=== What is being asked ===
The entries below are to be copied exactly, with nothing left out.

=== Given data ===
== Segment start ==
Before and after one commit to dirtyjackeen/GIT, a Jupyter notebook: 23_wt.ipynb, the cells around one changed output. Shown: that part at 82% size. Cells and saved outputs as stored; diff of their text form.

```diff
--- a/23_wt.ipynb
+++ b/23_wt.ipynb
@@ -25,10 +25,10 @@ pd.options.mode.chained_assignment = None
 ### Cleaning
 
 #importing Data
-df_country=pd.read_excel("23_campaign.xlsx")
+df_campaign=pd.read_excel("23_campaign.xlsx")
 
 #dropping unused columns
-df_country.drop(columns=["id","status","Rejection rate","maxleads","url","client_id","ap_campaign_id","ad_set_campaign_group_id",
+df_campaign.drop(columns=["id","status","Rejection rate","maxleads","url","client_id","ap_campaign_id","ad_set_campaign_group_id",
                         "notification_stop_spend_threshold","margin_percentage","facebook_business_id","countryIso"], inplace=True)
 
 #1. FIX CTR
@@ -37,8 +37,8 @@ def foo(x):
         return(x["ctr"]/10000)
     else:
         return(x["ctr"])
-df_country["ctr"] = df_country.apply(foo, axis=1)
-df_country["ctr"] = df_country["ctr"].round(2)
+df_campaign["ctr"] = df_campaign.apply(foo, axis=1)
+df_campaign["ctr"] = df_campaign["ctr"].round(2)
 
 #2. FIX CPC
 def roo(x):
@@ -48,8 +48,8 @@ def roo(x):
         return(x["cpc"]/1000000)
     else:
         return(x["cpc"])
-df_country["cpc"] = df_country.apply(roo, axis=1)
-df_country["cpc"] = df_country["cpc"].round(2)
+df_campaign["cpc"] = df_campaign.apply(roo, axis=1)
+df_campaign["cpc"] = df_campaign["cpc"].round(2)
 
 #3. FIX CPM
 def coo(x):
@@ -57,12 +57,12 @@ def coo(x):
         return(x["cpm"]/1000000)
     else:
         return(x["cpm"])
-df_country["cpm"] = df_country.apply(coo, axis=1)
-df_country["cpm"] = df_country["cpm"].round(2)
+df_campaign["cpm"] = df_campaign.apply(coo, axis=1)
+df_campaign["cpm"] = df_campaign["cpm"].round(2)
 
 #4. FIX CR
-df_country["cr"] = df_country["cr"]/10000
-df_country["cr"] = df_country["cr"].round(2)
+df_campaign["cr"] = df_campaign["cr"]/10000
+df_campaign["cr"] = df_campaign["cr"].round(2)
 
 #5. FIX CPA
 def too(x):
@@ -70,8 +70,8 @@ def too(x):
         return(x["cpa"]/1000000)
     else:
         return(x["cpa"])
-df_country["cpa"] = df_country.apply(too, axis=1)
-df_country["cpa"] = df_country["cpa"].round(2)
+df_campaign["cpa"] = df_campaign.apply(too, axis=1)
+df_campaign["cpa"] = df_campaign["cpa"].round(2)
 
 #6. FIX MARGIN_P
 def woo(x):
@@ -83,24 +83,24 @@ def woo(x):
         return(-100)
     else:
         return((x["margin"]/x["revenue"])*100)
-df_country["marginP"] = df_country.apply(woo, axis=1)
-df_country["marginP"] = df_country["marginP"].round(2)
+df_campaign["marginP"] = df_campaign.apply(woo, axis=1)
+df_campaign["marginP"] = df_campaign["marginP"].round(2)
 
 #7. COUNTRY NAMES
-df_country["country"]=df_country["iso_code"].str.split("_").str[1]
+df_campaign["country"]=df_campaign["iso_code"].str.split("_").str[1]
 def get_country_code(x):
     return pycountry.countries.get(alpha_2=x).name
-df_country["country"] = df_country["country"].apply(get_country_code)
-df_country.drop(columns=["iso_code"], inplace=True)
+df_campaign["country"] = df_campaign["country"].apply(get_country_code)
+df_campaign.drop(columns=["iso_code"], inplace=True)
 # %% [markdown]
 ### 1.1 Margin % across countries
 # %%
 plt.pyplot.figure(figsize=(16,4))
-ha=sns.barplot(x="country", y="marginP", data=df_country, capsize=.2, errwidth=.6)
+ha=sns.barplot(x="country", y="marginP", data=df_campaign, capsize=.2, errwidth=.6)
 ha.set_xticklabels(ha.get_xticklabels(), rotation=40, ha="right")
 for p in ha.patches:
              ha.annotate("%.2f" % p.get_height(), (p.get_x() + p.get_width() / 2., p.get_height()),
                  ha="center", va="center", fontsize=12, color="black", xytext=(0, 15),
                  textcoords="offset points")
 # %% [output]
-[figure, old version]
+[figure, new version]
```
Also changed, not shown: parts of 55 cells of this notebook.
== Segment end ==
=== Output of the exercise ===
Before and after one commit to dirtyjackeen/GIT, a Jupyter notebook: 23_wt.ipynb, the cells around one changed output. Shown: that part at 82% size. Cells and saved outputs as stored; diff of their text form.

```diff
--- a/23_wt.ipynb
+++ b/23_wt.ipynb
@@ -25,10 +25,10 @@ pd.options.mode.chained_assignment = None
 ### Cleaning
 
 #importing Data
-df_country=pd.read_excel("23_campaign.xlsx")
+df_campaign=pd.read_excel("23_campaign.xlsx")
 
 #dropping unused columns
-df_country.drop(columns=["id","status","Rejection rate","maxleads","url","client_id","ap_campaign_id","ad_set_campaign_group_id",
+df_campaign.drop(columns=["id","status","Rejection rate","maxleads","url","client_id","ap_campaign_id","ad_set_campaign_group_id",
                         "notification_stop_spend_threshold","margin_percentage","facebook_business_id","countryIso"], inplace=True)
 
 #1. FIX CTR
@@ -37,8 +37,8 @@ def foo(x):
         return(x["ctr"]/10000)
     else:
         return(x["ctr"])
-df_country["ctr"] = df_country.apply(foo, axis=1)
-df_country["ctr"] = df_country["ctr"].round(2)
+df_campaign["ctr"] = df_campaign.apply(foo, axis=1)
+df_campaign["ctr"] = df_campaign["ctr"].round(2)
 
 #2. FIX CPC
 def roo(x):
@@ -48,8 +48,8 @@ def roo(x):
         return(x["cpc"]/1000000)
     else:
         return(x["cpc"])
-df_country["cpc"] = df_country.apply(roo, axis=1)
-df_country["cpc"] = df_country["cpc"].round(2)
+df_campaign["cpc"] = df_campaign.apply(roo, axis=1)
+df_campaign["cpc"] = df_campaign["cpc"].round(2)
 
 #3. FIX CPM
 def coo(x):
@@ -57,12 +57,12 @@ def coo(x):
         return(x["cpm"]/1000000)
     else:
         return(x["cpm"])
-df_country["cpm"] = df_country.apply(coo, axis=1)
-df_country["cpm"] = df_country["cpm"].round(2)
+df_campaign["cpm"] = df_campaign.apply(coo, axis=1)
+df_campaign["cpm"] = df_campaign["cpm"].round(2)
 
 #4. FIX CR
-df_country["cr"] = df_country["cr"]/10000
-df_country["cr"] = df_country["cr"].round(2)
+df_campaign["cr"] = df_campaign["cr"]/10000
+df_campaign["cr"] = df_campaign["cr"].round(2)
 
 #5. FIX CPA
 def too(x):
@@ -70,8 +70,8 @@ def too(x):
         return(x["cpa"]/1000000)
     else:
         return(x["cpa"])
-df_country["cpa"] = df_country.apply(too, axis=1)
-df_country["cpa"] = df_country["cpa"].round(2)
+df_campaign["cpa"] = df_campaign.apply(too, axis=1)
+df_campaign["cpa"] = df_campaign["cpa"].round(2)
 
 #6. FIX MARGIN_P
 def woo(x):
@@ -83,24 +83,24 @@ def woo(x):
         return(-100)
     else:
         return((x["margin"]/x["revenue"])*100)
-df_country["marginP"] = df_country.apply(woo, axis=1)
-df_country["marginP"] = df_country["marginP"].round(2)
+df_campaign["marginP"] = df_campaign.apply(woo, axis=1)
+df_campaign["marginP"] = df_campaign["marginP"].round(2)
 
 #7. COUNTRY NAMES
-df_country["country"]=df_country["iso_code"].str.split("_").str[1]
+df_campaign["country"]=df_campaign["iso_code"].str.split("_").str[1]
 def get_country_code(x):
     return pycountry.countries.get(alpha_2=x).name
-df_country["country"] = df_country["country"].apply(get_country_code)
-df_country.drop(columns=["iso_code"], inplace=True)
+df_campaign["country"] = df_campaign["country"].apply(get_country_code)
+df_campaign.drop(columns=["iso_code"], inplace=True)
 # %% [markdown]
 ### 1.1 Margin % across countries
 # %%
 plt.pyplot.figure(figsize=(16,4))
-ha=sns.barplot(x="country", y="marginP", data=df_country, capsize=.2, errwidth=.6)
+ha=sns.barplot(x="country", y="marginP", data=df_campaign, capsize=.2, errwidth=.6)
 ha.set_xticklabels(ha.get_xticklabels(), rotation=40, ha="right")
 for p in ha.patches:
              ha.annotate("%.2f" % p.get_height(), (p.get_x() + p.get_width() / 2., p.get_height()),
                  ha="center", va="center", fontsize=12, color="black", xytext=(0, 15),
                  textcoords="offset points")
 # %% [output]
-[figure, old version]
+[figure, new version]
```
Also changed, not shown: parts of 55 cells of this notebook.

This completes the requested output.